> **Your goal**:
Keep every line in which "request" occurs and drop the rest of the data.

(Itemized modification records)
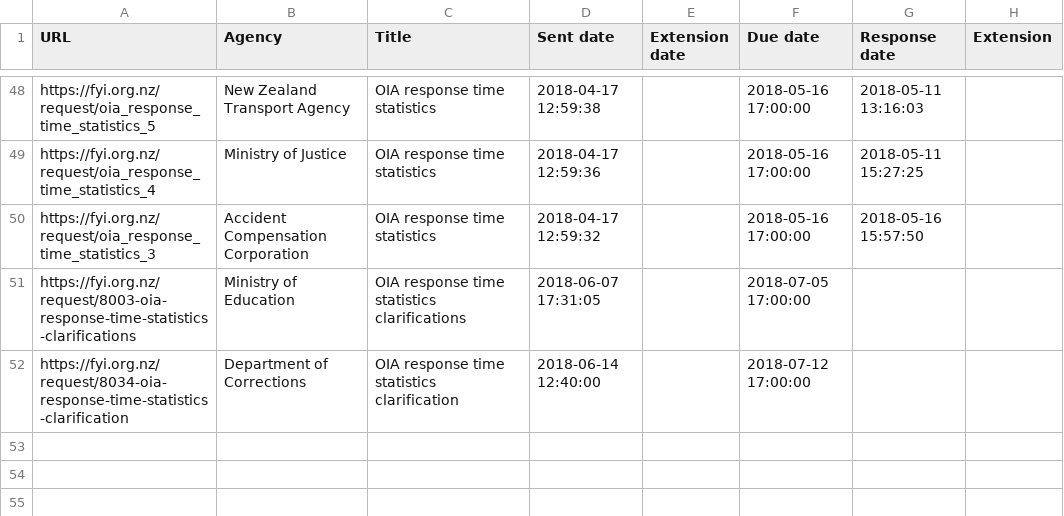
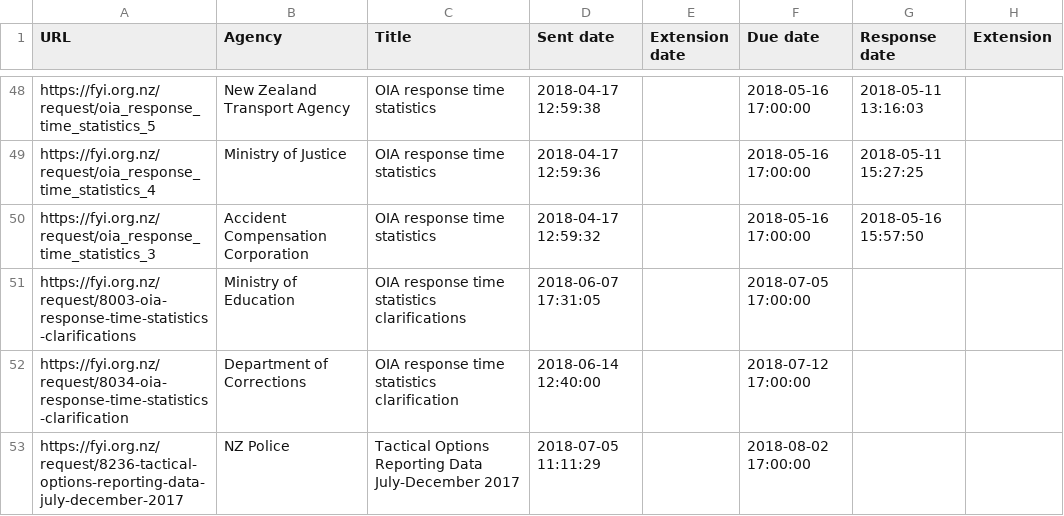
Before and after one commit to Cipscis/charter, a CSV file: app/assets/data/fyi-mark-hanna.csv, drawn as a sheet; only a part is shown, gaps mark what is left out; the diff names each change by its address in the sheet, - before the commit and + after, or states it on an @@ line.

Commit message:
Added new OIA request

```diff
--- a/app/assets/data/fyi-mark-hanna.csv
+++ b/app/assets/data/fyi-mark-hanna.csv
+row 53: https://fyi.org.nz/request/8236-tactical-options-reporting-data-july-december-2017 | NZ Police | Tactical Options Reporting Data July-December 2017 | 2018-07-05 11:11:29 |  | 2018-08-02 17:00:00
```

> **Response to the exercise**:
Added new OIA request
+row 53: https://fyi.org.nz/request/8236-tactical-options-reporting-data-july-december-2017 | NZ Police | Tactical Options Reporting Data July-December 2017 | 2018-07-05 11:11:29 |  | 2018-08-02 17:00:00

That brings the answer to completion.